LANSING, Mich. (AP) — Republican-led legislative committees quickly approved bills Tuesday that would force local governments to boost their funding of employee retirement plans over time, an effort supporters say is necessary to prevent financial chaos down the road.
Opponents, however, questioned how the move would affect previously approved union agreements and whether it is necessary to threaten state intervention for recalcitrant communities.
The nearly 600 municipalities that offer pensions have unfunded liabilities totaling $7.4 billion, and 180 have funding ratios below 60 percent, according to a task force created by Gov. Rick Snyder. The roughly 340 governments that provide retiree health care have $10.1 billion in unfunded obligations, with average funding ratios of 19 percent.
The legislation won mostly party-line passage on the day testimony began in House and Senate panels. The Snyder administration — concerned especially about underfunded retiree health care systems — testified in support. Snyder also briefed GOP lawmakers behind closed doors about the bills, which have an uncertain future in the full Legislature. The Senate planned to vote Wednesday, according to its agenda. House Republicans were expected to continue discussing the measures and no decision had been made about voting.
“We have to act now. The later you wait, the harder it is to solve the problem,” said state Treasurer Nick Khouri.
Said Sen. Jim Stamas, a Midland Republican and sponsor of the legislation: “This isn’t to punish (the communities). This is to try to help make sure we preserve and protect the commitments that they made.”
During a proposed five-stage process, communities with significantly underfunded pension or health care plans would have to submit planned “corrective actions” to a new Local Government Retirement Stability Board comprised of three gubernatorial appointees. If the board rejects the plan or a local government can’t agree on a proposal — such as making additional employer contributions, altering benefits, asking voters for a tax increase or not providing retiree health insurance to future workers — the state treasurer would declare a financial emergency and appoint a three-person team to act as an emergency manager. It would have “broad powers” to rectify the underfunded status.
A coalition of police and firefighter unions and organizations opposed the bills, which also were criticized by the Republican and Democratic executives in the major Detroit-area counties of Oakland and Macomb. Municipal groups lodged concerns, too, noting that state revenue-sharing cuts and declining property tax assessments have been factors.
“We cannot support legislation that impacts the promises made in collective bargaining agreements,” said Midland Fire Chief Chris Coughlin. “These promises were made, and they need to be kept. The legislation as currently written, jeopardizes those agreements and promised made.”
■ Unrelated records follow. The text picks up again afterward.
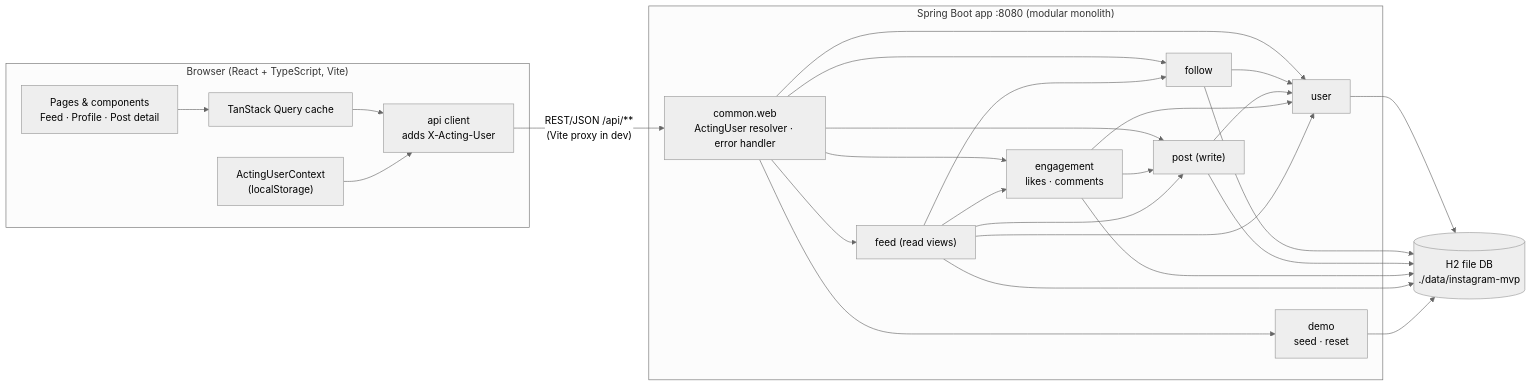
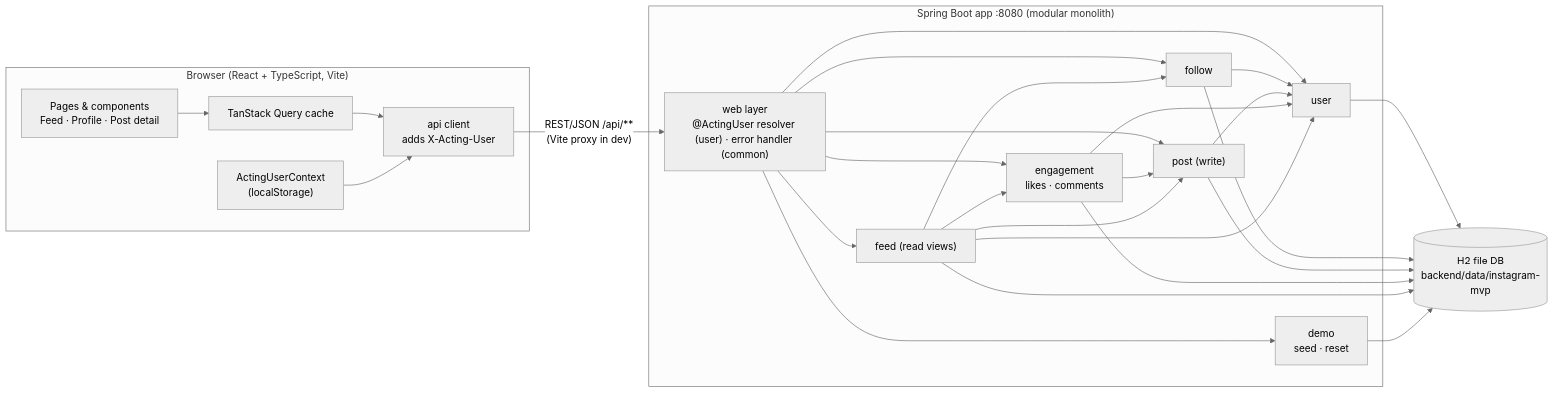
One commit to JyotsnaPrasad/instagram-system-design changed the first of 2 diagrams in ARCHITECTURE.md. Above: the diagram before and after it, drawn with Mermaid (neutral theme). The commit also changed other lines of this file and 63 other files, not shown here.

First line of the commit message:
Implement Spring Boot backend for the Instagram-like MVP

````diff
--- a/ARCHITECTURE.md
+++ b/ARCHITECTURE.md
@@ -24,31 +26,31 @@
 ```mermaid
 flowchart LR
     subgraph Browser["Browser (React + TypeScript, Vite)"]
         UI["Pages & components<br/>Feed · Profile · Post detail"]
         AU["ActingUserContext<br/>(localStorage)"]
         API["api client<br/>adds X-Acting-User"]
         Q["TanStack Query cache"]
         UI --> Q --> API
         AU --> API
     end
 
     subgraph App["Spring Boot app :8080 (modular monolith)"]
-        WEB["common.web<br/>ActingUser resolver · error handler"]
+        WEB["web layer<br/>@ActingUser resolver (user) · error handler (common)"]
         USER["user"]
         FOLLOW["follow"]
         POST["post (write)"]
         ENG["engagement<br/>likes · comments"]
         FEED["feed (read views)"]
         DEMO["demo<br/>seed · reset"]
         WEB --> USER & FOLLOW & POST & ENG & FEED & DEMO
         FOLLOW --> USER
         POST --> USER
         ENG --> USER & POST
         FEED --> USER & FOLLOW & POST & ENG
     end
 
-    DB[("H2 file DB<br/>./data/instagram-mvp")]
+    DB[("H2 file DB<br/>backend/data/instagram-mvp")]
 
     API -- "REST/JSON /api/**<br/>(Vite proxy in dev)" --> WEB
     USER & FOLLOW & POST & ENG & FEED & DEMO --> DB
 ```
````
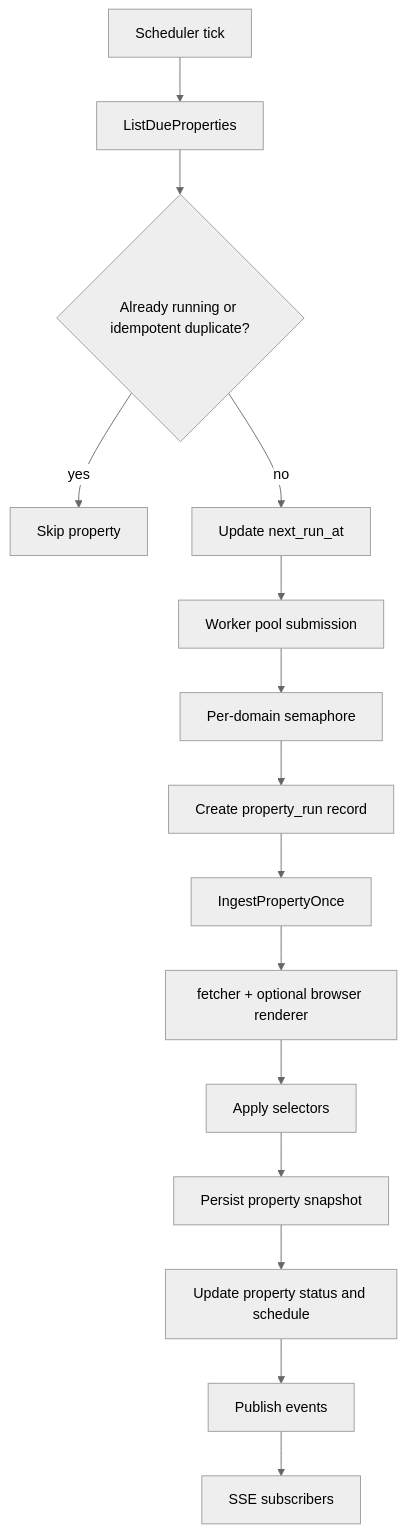
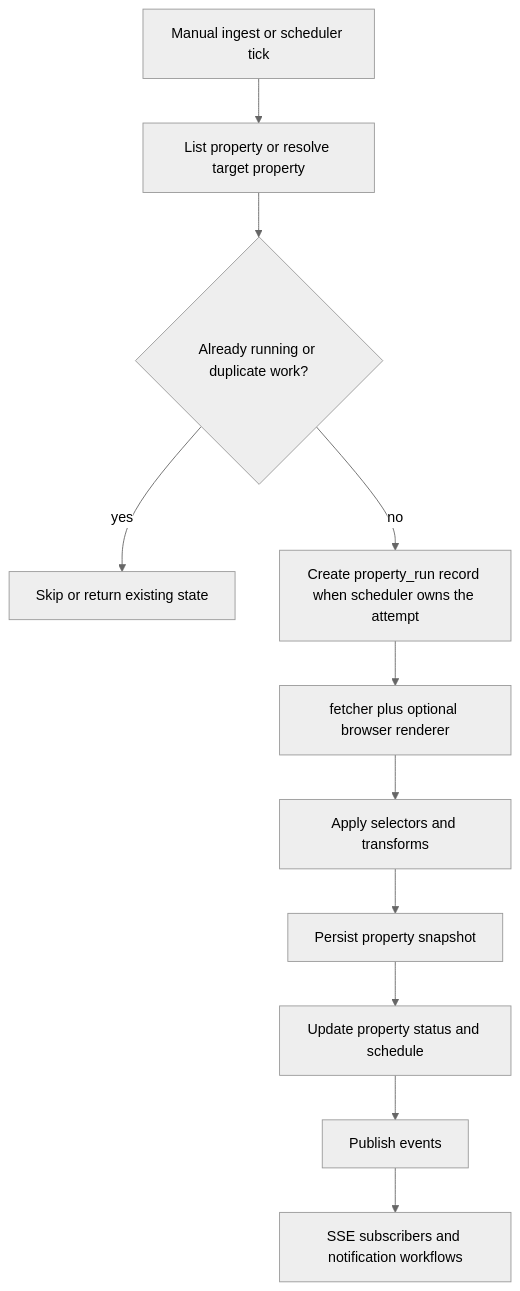
The third of 3 diagrams in server/docs/architecture.md (tesfayecf/nido), drawn with Mermaid (neutral theme) before and after one commit. The commit also changed other lines of this file and 114 other files, not shown here.

````diff
--- a/server/docs/architecture.md
+++ b/server/docs/architecture.md
@@ -129,17 +134,13 @@
 ```mermaid
 flowchart TD
-	Tick[Scheduler tick] --> Due[ListDueProperties]
-	Due --> Dedup{Already running or idempotent duplicate?}
-	Dedup -- yes --> Skip[Skip property]
-	Dedup -- no --> NextRun[Update next_run_at]
-	NextRun --> Pool[Worker pool submission]
-	Pool --> DomainGate[Per-domain semaphore]
-	DomainGate --> RunRow[Create property_run record]
-	RunRow --> Ingest[IngestPropertyOnce]
-	Ingest --> Fetch[fetcher + optional browser renderer]
-	Fetch --> Extract[Apply selectors]
+	Trigger[Manual ingest or scheduler tick] --> Due[List property or resolve target property]
+	Due --> Gate{Already running or duplicate work?}
+	Gate -- yes --> Skip[Skip or return existing state]
+	Gate -- no --> RunRow[Create property_run record when scheduler owns the attempt]
+	RunRow --> Fetch[fetcher plus optional browser renderer]
+	Fetch --> Extract[Apply selectors and transforms]
 	Extract --> Snapshot[Persist property snapshot]
 	Snapshot --> State[Update property status and schedule]
 	State --> Events[Publish events]
-	Events --> SSE[SSE subscribers]
+	Events --> SSE[SSE subscribers and notification workflows]
 ```
````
Democratic Rep. John Chirkun of Roseville, a former mayor and executive sergeant in the Wayne County Sheriff’s Office, said municipal employees have made concessions during economic downturns. He questioned if legislators really support the Blue Lives Matter movement if first responders who put their lives on the line ultimately have to pay more for their retirement benefits.
Initially, a retiree health plan would be deemed inadequately funded if it was not at least 30 percent funded and cost the municipalities more than 10 percent of general fund spending. A pension plan would have to be at least 60 percent funded. The minimum thresholds would rise over time. The treasurer would issue a waiver from an underfunding status if the debt is being adequately addressed.
The bills also would:
— prohibit municipalities from reopening pension or retiree health plans if they have been closed as of July 1, 2018.
— bar pension benefits for those elected or appointed to office after June 30, 2018, if they are new to the system.
— require local governments to fully prefund ongoing health costs by mid-2023, which is already required for pension plans. Such “normal” costs equal the amount of money needed to pay for that year’s benefits that are earned.